BEGIN DATA
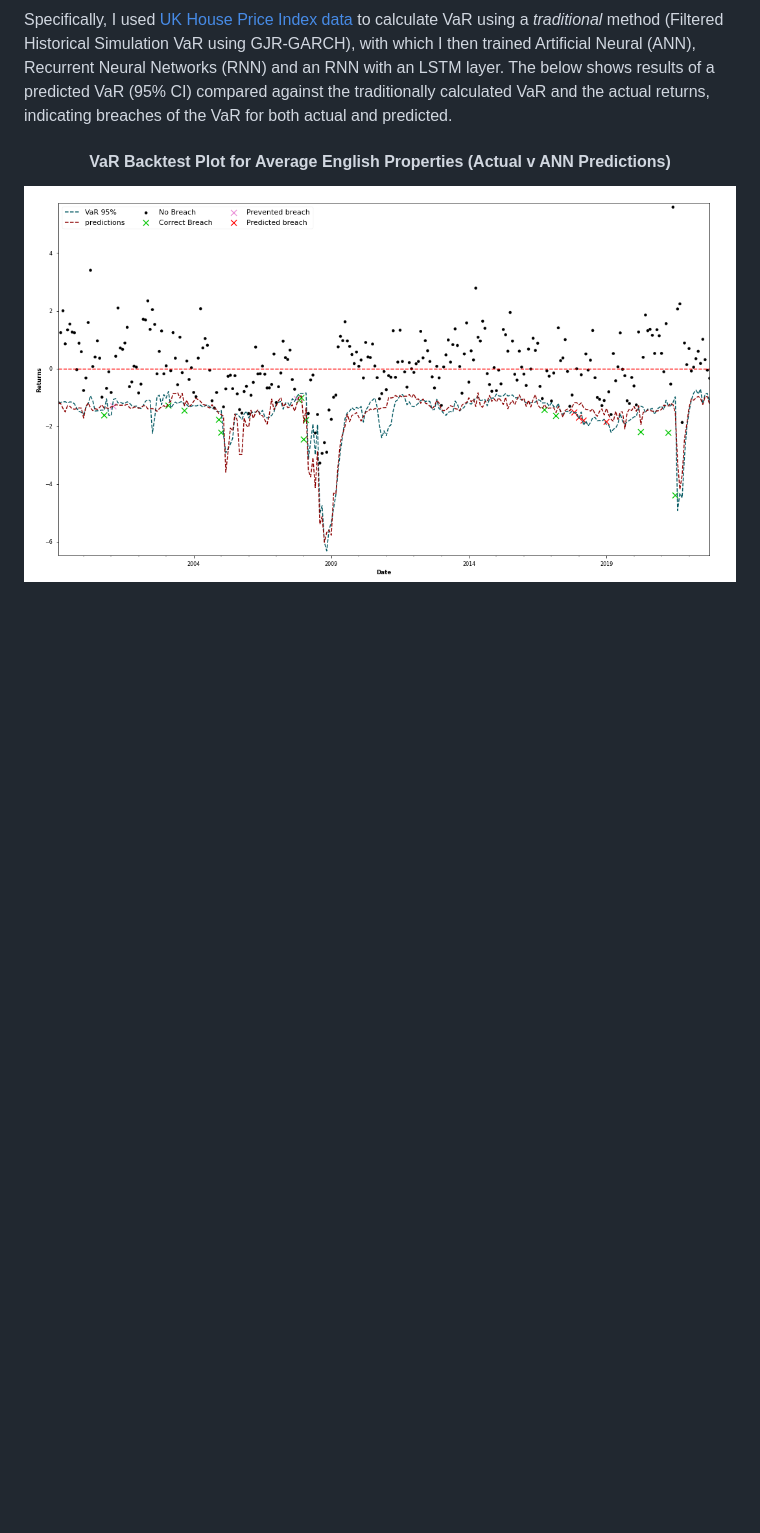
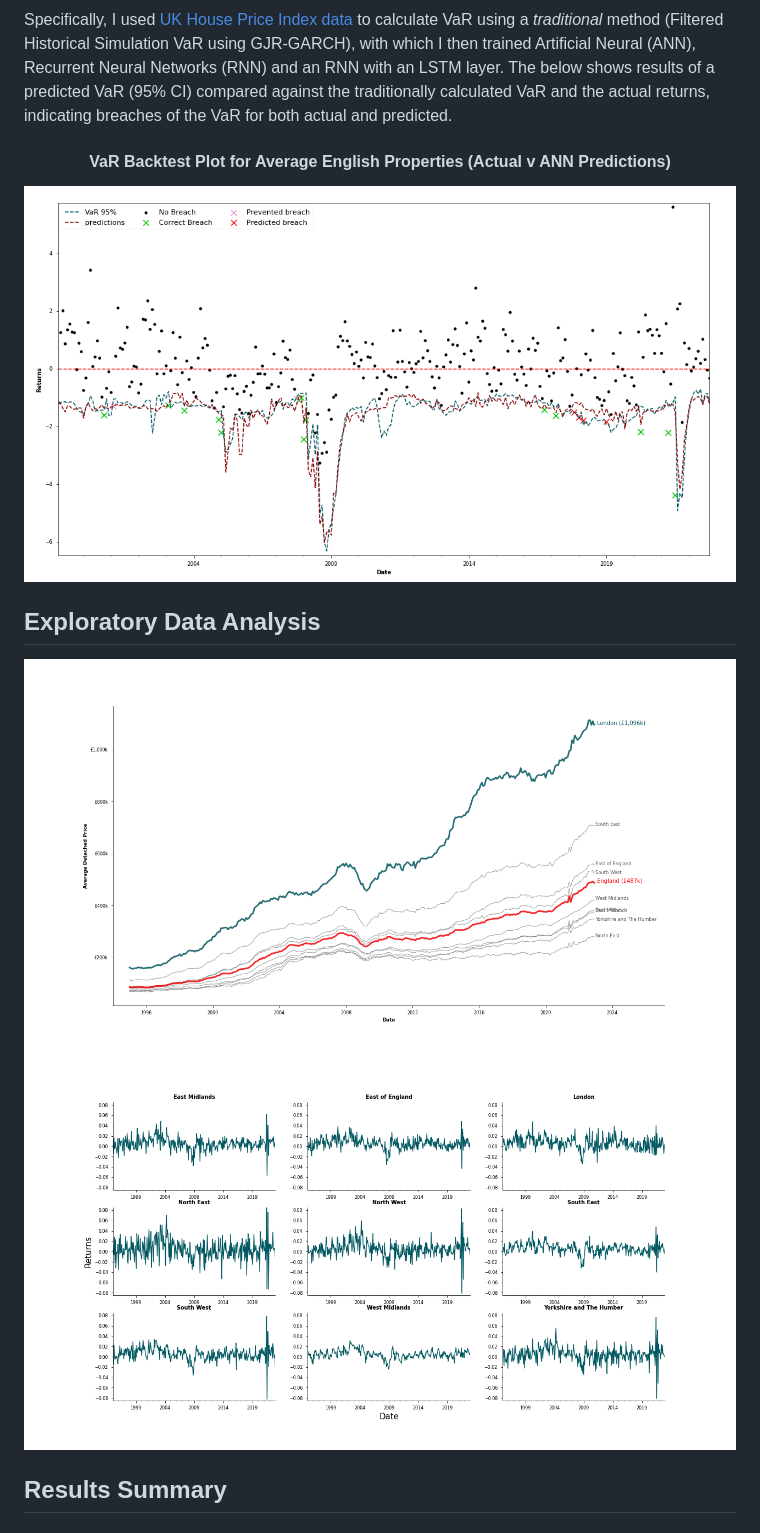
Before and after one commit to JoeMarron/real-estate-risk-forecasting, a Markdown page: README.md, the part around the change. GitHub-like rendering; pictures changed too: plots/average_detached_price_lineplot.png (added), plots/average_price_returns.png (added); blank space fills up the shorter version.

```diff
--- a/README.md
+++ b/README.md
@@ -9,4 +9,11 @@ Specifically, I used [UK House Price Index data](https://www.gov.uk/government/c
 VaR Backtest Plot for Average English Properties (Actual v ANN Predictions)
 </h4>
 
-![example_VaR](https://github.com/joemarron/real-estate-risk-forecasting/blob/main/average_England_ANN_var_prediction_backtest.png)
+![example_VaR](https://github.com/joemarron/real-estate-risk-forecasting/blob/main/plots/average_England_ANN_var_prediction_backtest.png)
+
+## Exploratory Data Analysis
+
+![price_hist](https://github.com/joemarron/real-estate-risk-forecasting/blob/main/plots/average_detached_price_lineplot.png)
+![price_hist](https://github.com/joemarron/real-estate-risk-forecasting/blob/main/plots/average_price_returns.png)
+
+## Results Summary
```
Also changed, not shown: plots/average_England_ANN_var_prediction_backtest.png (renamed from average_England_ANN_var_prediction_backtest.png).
END DATA
TO DO
Repeat all the data as it stands, dropping any images it holds.

RESPONSE
Before and after one commit to JoeMarron/real-estate-risk-forecasting, a Markdown page: README.md, the part around the change. GitHub-like rendering; pictures changed too: plots/average_detached_price_lineplot.png (added), plots/average_price_returns.png (added); blank space fills up the shorter version.

```diff
--- a/README.md
+++ b/README.md
@@ -9,4 +9,11 @@ Specifically, I used [UK House Price Index data](https://www.gov.uk/government/c
 VaR Backtest Plot for Average English Properties (Actual v ANN Predictions)
 </h4>
 
-![example_VaR](https://github.com/joemarron/real-estate-risk-forecasting/blob/main/average_England_ANN_var_prediction_backtest.png)
+![example_VaR](https://github.com/joemarron/real-estate-risk-forecasting/blob/main/plots/average_England_ANN_var_prediction_backtest.png)
+
+## Exploratory Data Analysis
+
+![price_hist](https://github.com/joemarron/real-estate-risk-forecasting/blob/main/plots/average_detached_price_lineplot.png)
+![price_hist](https://github.com/joemarron/real-estate-risk-forecasting/blob/main/plots/average_price_returns.png)
+
+## Results Summary
```
Also changed, not shown: plots/average_England_ANN_var_prediction_backtest.png (renamed from average_England_ANN_var_prediction_backtest.png).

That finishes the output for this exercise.